Two weeks ago, hip-hop culture experienced a spectacle that has not been of frequent occurrence since the 1990s. Compton lyricist Kendrick Lamar released a verse calling out the names of today’s most respected hip-hop artists in an attempt to announce his candidacy as today’s best rapper. While most of the artists named are friends of Kendrick, his challenge served as a competitive spark that has been absent from hip-hop for years.
This drought of openly naming one’s contenders to initiate a discussion is paralleled in today’s political arena. It seems as though it has become politically unacceptable for members of Congress and even the President to overtly challenge one another for the sake of progress. The nation has witnessed four and a half years of partisan opposition to virtually every objective on President Obama’s agenda. During the multiple debt-ceiling debates, for example, Democrats and Republicans both shot subtle quips calling on the other party to “take action.”
Such subtly has no place in American politics, where domestic affairs—from economic to social policy—still need vast improvement. President Obama has the ability to name the individuals who have devoted their time to obstruction rather than progress. And, if he foregoes this option, the American people may not truly grasp the reality of Republican dedication to obstruction—just take a look at the number of times House Republicans have attempted to repeal the Affordable Care Act, a law that paved the way to health coverage for tens of millions of Americans already.
Moreover, Republicans in the Senate have set a record when it comes to the filibuster. Of course, this means there are fewer pieces of legislation that have a chance of being substantively debated, revised, and passed. For the politically savvy, it is quite clear that such stalemate would be the result of record-high filibusters. But the average American voter may not know the ins-and-outs of the legislative process.
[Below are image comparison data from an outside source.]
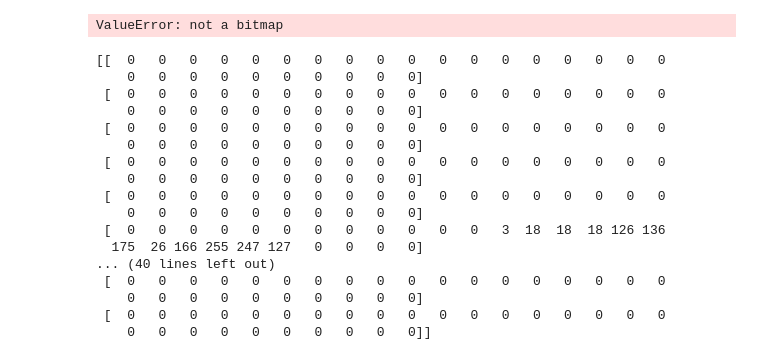
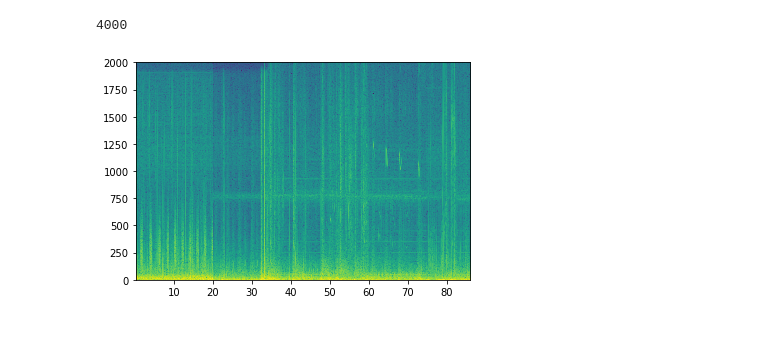
Before and after one commit to basharbme/Respiratory-Disease-Detection, a Jupyter notebook: code.ipynb, the cells around one changed output. Cells and saved outputs as stored; diff of their text form; code cells hidden in the pictures; blank space fills up the shorter version.

Commit message:
got spectrograms and corresponding files

```diff
--- a/code.ipynb
+++ b/code.ipynb
@@ -64,17 +64,32 @@ for j in range(0, size):
         pass
 # %%
 data['Age'], data['Sex'], data['Adult BMI'], data['Child Weight'], data['Child Height'], data['Diagnosis'] = age, sex, a_BMI, c_weight, c_height, diagnosis
+# %%
+# find the lowest sampling rate
+lowest = np.inf
+
+for f in data['audio_file']:
+    sample_rate, samples = wavfile.read(path + f)
+    if sample_rate < lowest:
+        lowest = sample_rate
+
+print(lowest)
+# %% [output]
+4000
+# %%
+vecs = []
 # %%
 # function to get spectrogram from a wav file
 def get_spectro(file_path):
     sample_rate, samples = wavfile.read(path + file_path)
-    Pxx, freqs, bins, im = plt.specgram(samples[:], NFFT=1024, Fs=44100, noverlap=900)
+    vector, freqs, bins, im = plt.specgram(samples[:], NFFT=1024, Fs=4000, noverlap=900)
 
-    save_path = path + 'spectrograms/' + re.sub('\.wav$', '_spec', file_path)
-    plt.savefig(save_path)
+    vecs.append(vector)
+
+    # add output of vectors to a text file
+    with open('spectrograms.txt', 'wb') as specs:
+        specs.write(b'\n')
+        np.savetxt(specs, vector, delimiter=',', newline='\n')
+
+    with open('file_order.txt', 'a') as forder:
+        forder.write(file_path + '\n')
-# %%
-spectrograms = [f for f in os.listdir(path + 'spectrograms/')]
-spectrograms.remove('.DS_Store')
-spectrograms.sort()
-
-data['spec_file'] = spectrograms
@@ -109,34 +95,0 @@ X_test, y_test = test_data['spec_file'], test_data['Diagnosis']
-# %%
-image = Image.open(path + 'spectrograms/' + X_train[0])
-
-# summarize some details about the image
-# print(image.format)
-# print(image.size)
-# print(image.mode)
-# show the image
-# image.show()
-# %% [output]
-ValueError: not a bitmap
-# %%
-from keras.datasets import mnist
-#download mnist data and split into train and test sets
-(X_train, y_train), (X_test, y_test) = mnist.load_data()
-print(X_train[0])
-# %% [output]
-[[  0   0   0   0   0   0   0   0   0   0   0   0   0   0   0   0   0   0
-    0   0   0   0   0   0   0   0   0   0]
- [  0   0   0   0   0   0   0   0   0   0   0   0   0   0   0   0   0   0
-    0   0   0   0   0   0   0   0   0   0]
- [  0   0   0   0   0   0   0   0   0   0   0   0   0   0   0   0   0   0
-    0   0   0   0   0   0   0   0   0   0]
- [  0   0   0   0   0   0   0   0   0   0   0   0   0   0   0   0   0   0
-    0   0   0   0   0   0   0   0   0   0]
- [  0   0   0   0   0   0   0   0   0   0   0   0   0   0   0   0   0   0
-    0   0   0   0   0   0   0   0   0   0]
- [  0   0   0   0   0   0   0   0   0   0   0   0   3  18  18  18 126 136
-  175  26 166 255 247 127   0   0   0   0]
-... (40 lines left out)
- [  0   0   0   0   0   0   0   0   0   0   0   0   0   0   0   0   0   0
-    0   0   0   0   0   0   0   0   0   0]
- [  0   0   0   0   0   0   0   0   0   0   0   0   0   0   0   0   0   0
-    0   0   0   0   0   0   0   0   0   0]]
@@ -146,0 +96,5 @@ print(X_train[0])
+# %%
+for f in data['audio_file']:
+    get_spectro(f)
+# %% [output]
+[figure, added]
```
Also changed, not shown: parts of 8 cells of this notebook, 3 other files.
And this is where Kendrick Lamar’s frankness can assist. If President Obama and his Democratic colleagues begin to directly associate legislative congestion with their Republican counterparts—be it filibustering, disruptive rhetoric, or votes to repeal progress—they can force the GOP to embrace cooperation and bipartisanship. Just as Kendrick’s vicious hip-hop verse inspired his peers to become better, President Obama’s dynamic words can inspire better public policy.
Put simply, President Obama should not be afraid to name the faces of obstruction. The American people appreciate transparency, openness, and most of all effectiveness. Americans want a functioning government, and perhaps the pressure of being named as a source of hindrance is the spark the GOP needs.
The reaction to Kendrick’s verse was astronomical; he elicited response songs from other competitive hip-hop artists and even praise from radio DJs around the nation for generating conversation. President Obama’s stern rhetoric in the name of progress would elicit the same praise from the American people, and more importantly, substantive debate from across the aisle.